**What to produce:** The output should be all lines of the entries below in which the word "enum" occurs.

(Data to use)

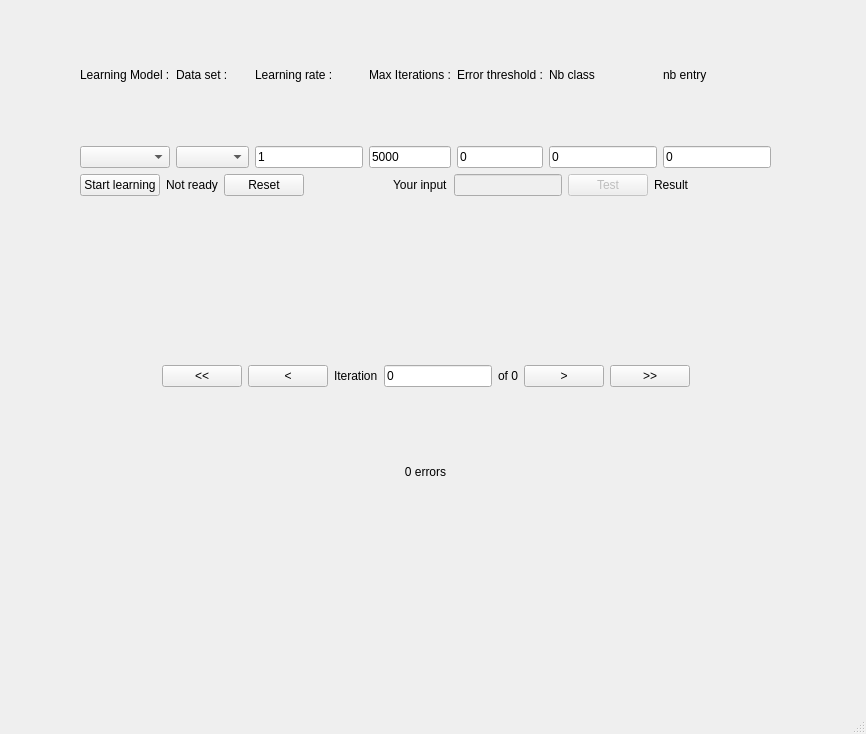
The window that mainwindow.ui (abell370/RNA-Hendrice-Lejeune-Melis) describes before a commit, drawn with Qt 5.
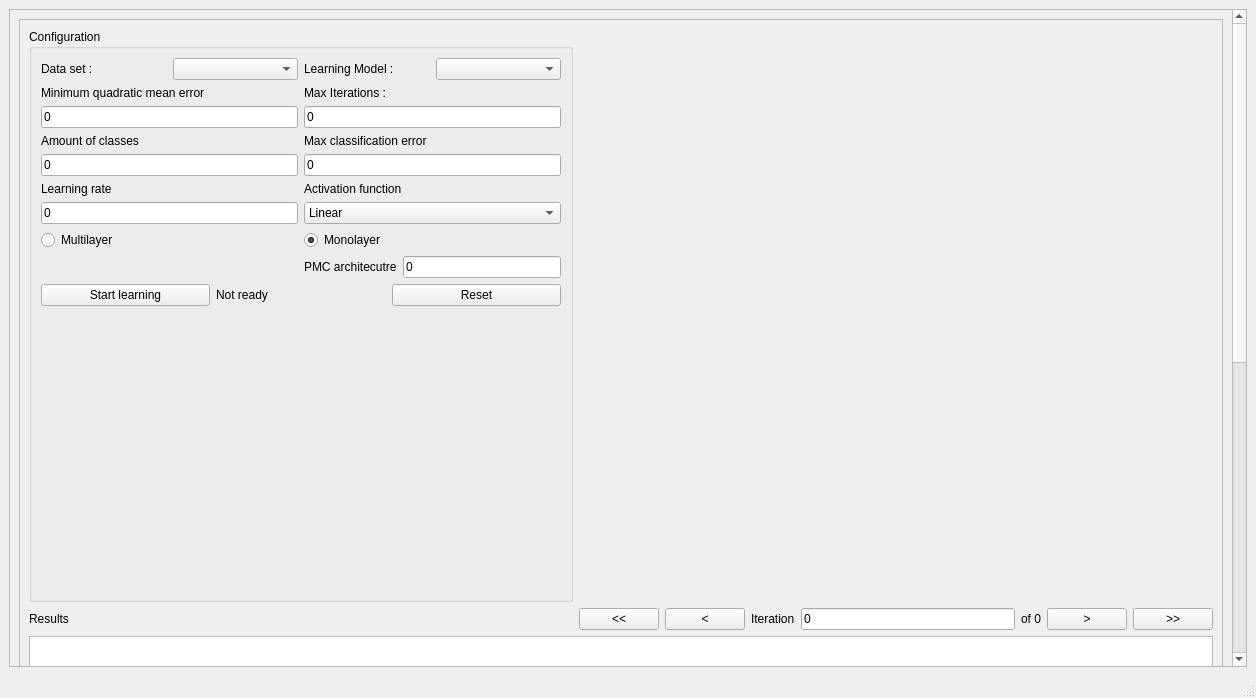
The same window after the commit.

Diff of the .ui file:
```diff
--- a/mainwindow.ui
+++ b/mainwindow.ui
@@ -6,51 +6,78 @@
    <rect>
     <x>0</x>
     <y>0</y>
-    <width>866</width>
-    <height>734</height>
+    <width>1256</width>
+    <height>698</height>
    </rect>
   </property>
   <property name="windowTitle">
    <string>MainWindow</string>
   </property>
   <widget class="QWidget" name="centralwidget">
-   <widget class="QWidget" name="verticalLayoutWidget">
+   <property name="styleSheet">
+    <string notr="true"/>
+   </property>
+   <layout class="QVBoxLayout" name="verticalLayout_11">
+    <item>
+     <widget class="QScrollArea" name="scrollArea">
+      <property name="widgetResizable">
+       <bool>true</bool>
+      </property>
+      <widget class="QWidget" name="scrollAreaWidgetContents">
     <property name="geometry">
      <rect>
-      <x>80</x>
-      <y>10</y>
-      <width>691</width>
-      <height>541</height>
-     </rect>
-    </property>
-    <layout class="QVBoxLayout" name="mainLayout">
-     <property name="sizeConstraint">
-      <enum>QLayout::SetNoConstraint</enum>
-     </property>
+         <x>0</x>
+         <y>0</y>
+         <width>1219</width>
+         <height>1218</height>
+        </rect>
+       </property>
+       <layout class="QVBoxLayout" name="verticalLayout_7">
+        <item>
+         <widget class="QFrame" name="frame">
+          <property name="minimumSize">
+           <size>
+            <width>1200</width>
+            <height>1200</height>
+           </size>
+          </property>
+          <property name="frameShape">
+           <enum>QFrame::StyledPanel</enum>
+          </property>
+          <property name="frameShadow">
+           <enum>QFrame::Raised</enum>
+          </property>
+          <layout class="QHBoxLayout" name="horizontalLayout_4">
      <item>
-      <layout class="QHBoxLayout" name="options" stretch="2,2,0,1,1,0,0">
-       <item>
-        <layout class="QVBoxLayout" name="learningModelLayout">
-         <item>
-          <widget class="QLabel" name="learningModelLabel">
+            <layout class="QGridLayout" name="gridLayout">
+             <item row="1" column="0">
+              <widget class="QLabel" name="label">
            <property name="text">
-            <string>Learning Model :</string>
+                <string>Results</string>
            </property>
           </widget>
          </item>
-         <item>
-          <widget class="QComboBox" name="learningModelComboBox">
+             <item row="0" column="0">
+              <layout class="QGridLayout" name="gridLayout_3">
+               <item row="0" column="0">
+                <widget class="QGroupBox" name="groupBox">
            <property name="enabled">
             <bool>true</bool>
            </property>
-          </widget>
-         </item>
-        </layout>
-       </item>
+                 <property name="title">
+                  <string>Configuration</string>
+                 </property>
+                 <property name="alignment">
+                  <set>Qt::AlignLeading|Qt::AlignLeft|Qt::AlignTop</set>
+                 </property>
+                 <property name="flat">
+                  <bool>false</bool>
+                 </property>
+                 <layout class="QGridLayout" name="gridLayout_2">
+                  <item row="0" column="0">
+                   <layout class="QHBoxLayout" name="horizontalLayout_2">
        <item>
-        <layout class="QVBoxLayout" name="dataSetLayout">
-         <item>
-          <widget class="QLabel" name="dataSetLabel">
+                     <widget class="QLabel" name="dataSetLabel_2">
            <property name="text">
             <string>Data set :</string>
            </property>
@@ -65,37 +92,70 @@
          </item>
         </layout>
        </item>
+                  <item row="6" column="0">
+                   <layout class="QVBoxLayout" name="verticalLayout_6">
        <item>
-        <layout class="QVBoxLayout" name="learningRateLayout">
-         <item>
-          <widget class="QLabel" name="learningRateLabel">
+                     <widget class="QLabel" name="label_4">
            <property name="text">
-            <string>Learning rate :</string>
+                       <string>Learning rate</string>
            </property>
           </widget>
          </item>
          <item>
           <widget class="QLineEdit" name="learningRateInput">
+                      <property name="text">
+                       <string>0</string>
+                      </property>
+                      <property name="placeholderText">
+                       <string>5000</string>
+                      </property>
+                     </widget>
+                    </item>
+                   </layout>
+                  </item>
+                  <item row="4" column="0">
+                   <layout class="QVBoxLayout" name="verticalLayout_4">
+                    <item>
+                     <widget class="QLabel" name="maxIterLabel_4">
+                      <property name="text">
+                       <string>Amount of classes</string>
+                      </property>
+                     </widget>
+                    </item>
+                    <item>
+                     <widget class="QLineEdit" name="amountOfClassesInput">
+                      <property name="text">
+                       <string>0</string>
+                      </property>
+                      <property name="placeholderText">
+                       <string>5000</string>
+                      </property>
+                     </widget>
+                    </item>
+                   </layout>
+                  </item>
+                  <item row="0" column="1">
+                   <layout class="QHBoxLayout" name="horizontalLayout">
+                    <item>
+                     <widget class="QLabel" name="learningModelLabel_2">
+                      <property name="text">
+                       <string>Learning Model :</string>
+                      </property>
+                     </widget>
+                    </item>
+                    <item>
+                     <widget class="QComboBox" name="learningModelComboBox">
            <property name="enabled">
             <bool>true</bool>
            </property>
-           <property name="text">
-            <string>1</string>
-           </property>
-           <property name="readOnly">
-            <bool>false</bool>
-           </property>
-           <property name="placeholderText">
-            <string>5000</string>
-           </property>
           </widget>
          </item>
         </layout>
        </item>
+                  <item row="2" column="1">
+                   <layout class="QVBoxLayout" name="verticalLayout_2">
        <item>
-        <layout class="QVBoxLayout" name="maxIterLayout">
-         <item>
-          <widget class="QLabel" name="maxIterLabel">
+                     <widget class="QLabel" name="maxIterLabel_2">
            <property name="text">
             <string>Max Iterations :</string>
            </property>
@@ -104,7 +164,7 @@
          <item>
           <widget class="QLineEdit" name="maxIterInput">
            <property name="text">
-            <string>5000</string>
+                       <string>0</string>
            </property>
            <property name="placeholderText">
             <string>5000</string>
@@ -113,145 +173,71 @@
          </item>
         </layout>
        </item>
+                  <item row="4" column="1">
+                   <layout class="QVBoxLayout" name="verticalLayout_5">
        <item>
-        <layout class="QVBoxLayout" name="errorThresholdLayout">
-         <item>
-          <widget class="QLabel" name="errorThresholdLabel">
+                     <widget class="QLabel" name="maxIterLabel_5">
            <property name="text">
-            <string>Error threshold :</string>
+                       <string>Max classification error</string>
            </property>
           </widget>
          </item>
          <item>
-          <widget class="QLineEdit" name="errorThresholdInput">
+                     <widget class="QLineEdit" name="maxClassificationErrorInput">
            <property name="text">
             <string>0</string>
            </property>
            <property name="placeholderText">
-            <string>0</string>
+                       <string>5000</string>
            </property>
           </widget>
          </item>
         </layout>
        </item>
+                  <item row="10" column="1">
+                   <layout class="QHBoxLayout" name="horizontalLayout_8">
        <item>
-        <layout class="QVBoxLayout" name="errorThresholdLayout_2">
-         <item>
-          <widget class="QLabel" name="nbClassInput_label">
+                     <widget class="QLabel" name="label_3">
            <property name="text">
-            <string>Nb class</string>
+                       <string>PMC architecutre</string>
            </property>
           </widget>
          </item>
          <item>
-          <widget class="QLineEdit" name="nbClassInput">
+                     <widget class="QLineEdit" name="pmcArchiInput">
            <property name="text">
             <string>0</string>
            </property>
            <property name="placeholderText">
-            <string>0</string>
+                       <string>5000</string>
            </property>
           </widget>
          </item>
         </layout>
        </item>
+                  <item row="7" column="0" colspan="2">
+                   <layout class="QHBoxLayout" name="horizontalLayout_3">
        <item>
-        <layout class="QVBoxLayout" name="errorThresholdLayout_3">
-         <item>
-          <widget class="QLabel" name="nbClassInput_label_2">
+                     <widget class="QRadioButton" name="multiLayerCheckButton">
            <property name="text">
-            <string>nb entry</string>
+                       <string>Multilayer</string>
            </property>
           </widget>
          </item>
          <item>
-          <widget class="QLineEdit" name="nbEntryInput">
+                     <widget class="QRadioButton" name="monolayerCheckButton">
            <property name="text">
-            <string>0</string>
-           </property>
-           <property name="placeholderText">
-            <string>0</string>
+                       <string>Monolayer</string>
+                      </property>
+                      <property name="checked">
+                       <bool>true</bool>
            </property>
           </widget>
          </item>
         </layout>
        </item>
-      </layout>
-     </item>
-     <item>
-      <layout class="QGridLayout" name="gridLayout">
-       <item row="0" column="0">
+                  <item row="11" column="0" colspan="2">
         <layout class="QGridLayout" name="controlBar">
-         <item row="1" column="3">
-          <spacer name="horizontalSpacer">
-           <property name="orientation">
-            <enum>Qt::Horizontal</enum>
-           </property>
-           <property name="sizeHint" stdset="0">
-            <size>
-             <width>40</width>
-             <height>20</height>
-            </size>
-           </property>
-          </spacer>
-         </item>
-         <item row="1" column="2">
-          <widget class="QPushButton" name="resetBtn">
-           <property name="enabled">
-            <bool>true</bool>
-           </property>
-           <property name="text">
-            <string>Reset</string>
-           </property>
-          </widget>
-         </item>
-         <item row="1" column="7">
-          <widget class="QPushButton" name="testInputBtn">
-           <property name="enabled">
-            <bool>false</bool>
-           </property>
-           <property name="text">
-            <string>Test</string>
-           </property>
-          </widget>
-         </item>
-         <item row="1" column="6">
-          <widget class="QLineEdit" name="testInputInput">
-           <property name="enabled">
-            <bool>false</bool>
-           </property>
-           <property name="readOnly">
-            <bool>false</bool>
-           </property>
-          </widget>
-         </item>
-         <item row="1" column="4">
-          <widget class="QLabel" name="label">
-           <property name="text">
-            <string>Your input</string>
-           </property>
-          </widget>
-         </item>
-         <item row="1" column="8">
-          <widget class="QLabel" name="label_2">
-           <property name="text">
-            <string>Result</string>
-           </property>
-          </widget>
-         </item>
-         <item row="1" column="12">
-          <spacer name="horizontalSpacer_2">
-           <property name="orientation">
-            <enum>Qt::Horizontal</enum>
-           </property>
-           <property name="sizeHint" stdset="0">
-            <size>
-             <width>40</width>
-             <height>20</height>
-            </size>
-           </property>
-          </spacer>
-         </item>
          <item row="1" column="1">
           <widget class="QLabel" name="learningModelStatus">
            <property name="text">
@@ -266,108 +252,158 @@
            </property>
           </widget>
          </item>
-        </layout>
+                    <item row="1" column="2">
+                     <widget class="QPushButton" name="resetBtn">
+                      <property name="enabled">
+                       <bool>true</bool>
+                      </property>
+                      <property name="text">
+                       <string>Reset</string>
+                      </property>
+                     </widget>
        </item>
       </layout>
      </item>
+                  <item row="2" column="0">
+                   <layout class="QVBoxLayout" name="verticalLayout_3">
      <item>
-      <widget class="QWidget" name="chart" native="true"/>
+                     <widget class="QLabel" name="maxIterLabel_3">
+                      <property name="text">
+                       <string>Minimum quadratic mean error</string>
+                      </property>
+                     </widget>
      </item>
      <item>
-      <layout class="QHBoxLayout" name="iterationControlLayout">
-       <item>
-        <spacer name="horizontalSpacer_5">
+                     <widget class="QLineEdit" name="minErrorInput">
+                      <property name="text">
+                       <string>0</string>
+                      </property>
+                      <property name="placeholderText">
+                       <string>5000</string>
+                      </property>
+                     </widget>
+                    </item>
+                   </layout>
+                  </item>
+                  <item row="12" column="0">
+                   <spacer name="verticalSpacer">
          <property name="orientation">
-          <enum>Qt::Horizontal</enum>
+                     <enum>Qt::Vertical</enum>
          </property>
          <property name="sizeHint" stdset="0">
           <size>
-           <width>40</width>
-           <height>20</height>
+                      <width>20</width>
+                      <height>40</height>
           </size>
          </property>
         </spacer>
        </item>
+                  <item row="6" column="1">
+                   <layout class="QVBoxLayout" name="verticalLayout">
        <item>
-        <widget class="QPushButton" name="firstStepBtn">
+                     <widget class="QLabel" name="label_2">
          <property name="text">
-          <string>&lt;&lt;</string>
+                       <string>Activation function</string>
          </property>
         </widget>
        </item>
        <item>
+                     <widget class="QComboBox" name="activationFctComboBox">
+                      <item>
+                       <property name="text">
+                        <string>Linear</string>
+                       </property>
+                      </item>
+                      <item>
+                       <property name="text">
+                        <string>Sigmoïde</string>
+                       </property>
+                      </item>
+                     </widget>
+                    </item>
+                   </layout>
+                  </item>
+                 </layout>
+                </widget>
+               </item>
+              </layout>
+             </item>
+             <item row="0" column="1">
+              <widget class="QWidget" name="chart" native="true">
+               <property name="minimumSize">
+                <size>
+                 <width>634</width>
+                 <height>500</height>
+                </size>
+               </property>
+              </widget>
+             </item>
+             <item row="1" column="1">
+              <layout class="QGridLayout" name="gridLayout_4">
+               <item row="1" column="1">
         <widget class="QPushButton" name="previousIterBtn">
          <property name="text">
           <string>&lt;</string>
          </property>
         </widget>
        </item>
-       <item>
+               <item row="1" column="0">
+                <widget class="QPushButton" name="firstStepBtn">
+                 <property name="text">
+                  <string>&lt;&lt;</string>
+                 </property>
+                </widget>
+               </item>
+               <item row="1" column="6">
+                <widget class="QPushButton" name="lastIterBtn">
+                 <property name="text">
+                  <string>&gt;&gt;</string>
+                 </property>
+                </widget>
+               </item>
+               <item row="1" column="2">
         <widget class="QLabel" name="iterationNumLabel">
          <property name="text">
           <string>Iteration</string>
          </property>
         </widget>
        </item>
-       <item>
-        <widget class="QLineEdit" name="iterationInput">
-         <property name="text">
-          <string>0</string>
-         </property>
-        </widget>
-       </item>
-       <item>
-        <widget class="QLabel" name="iterationMaxLabel">
-         <property name="text">
-          <string>of 0</string>
-         </property>
-        </widget>
-       </item>
-       <item>
+               <item row="1" column="5">
         <widget class="QPushButton" name="nextIterBtn">
          <property name="text">
           <string>&gt;</string>
          </property>
         </widget>
        </item>
-       <item>
-        <widget class="QPushButton" name="lastIterBtn">
+               <item row="1" column="4">
+                <widget class="QLabel" name="iterationMaxLabel">
          <property name="text">
-          <string>&gt;&gt;</string>
+                  <string>of 0</string>
          </property>
         </widget>
        </item>
-       <item>
-        <spacer name="horizontalSpacer_6">
-         <property name="orientation">
-          <enum>Qt::Horizontal</enum>
-         </property>
-         <property name="sizeHint" stdset="0">
-          <size>
-           <width>40</width>
-           <height>20</height>
-          </size>
-         </property>
-        </spacer>
+               <item row="1" column="3">
+                <widget class="QLineEdit" name="iterationInput">
+                 <property name="text">
+                  <string>0</string>
+                 </property>
+                </widget>
        </item>
       </layout>
      </item>
-     <item>
-      <layout class="QVBoxLayout" name="verticalLayout">
-       <item>
-        <widget class="QLabel" name="iterationErrorLabel">
-         <property name="text">
-          <string>0 errors</string>
-         </property>
-         <property name="alignment">
-          <set>Qt::AlignCenter</set>
-         </property>
-        </widget>
+             <item row="2" column="0" colspan="2">
+              <widget class="QListView" name="listView"/>
        </item>
       </layout>
      </item>
     </layout>
    </widget>
+        </item>
+       </layout>
+      </widget>
+     </widget>
+    </item>
+   </layout>
   </widget>
   <widget class="QMenuBar" name="menubar">
    <property name="geometry">
```
Left out of the diff: 2 changed lines with no effect on the pictures. Lines whose indentation alone changed are shown as unchanged.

(End Data to use)

**Reply:**
-      <enum>QLayout::SetNoConstraint</enum>
+           <enum>QFrame::StyledPanel</enum>
+           <enum>QFrame::Raised</enum>
-            <enum>Qt::Horizontal</enum>
-            <enum>Qt::Horizontal</enum>
-          <enum>Qt::Horizontal</enum>
+                     <enum>Qt::Vertical</enum>
-          <enum>Qt::Horizontal</enum>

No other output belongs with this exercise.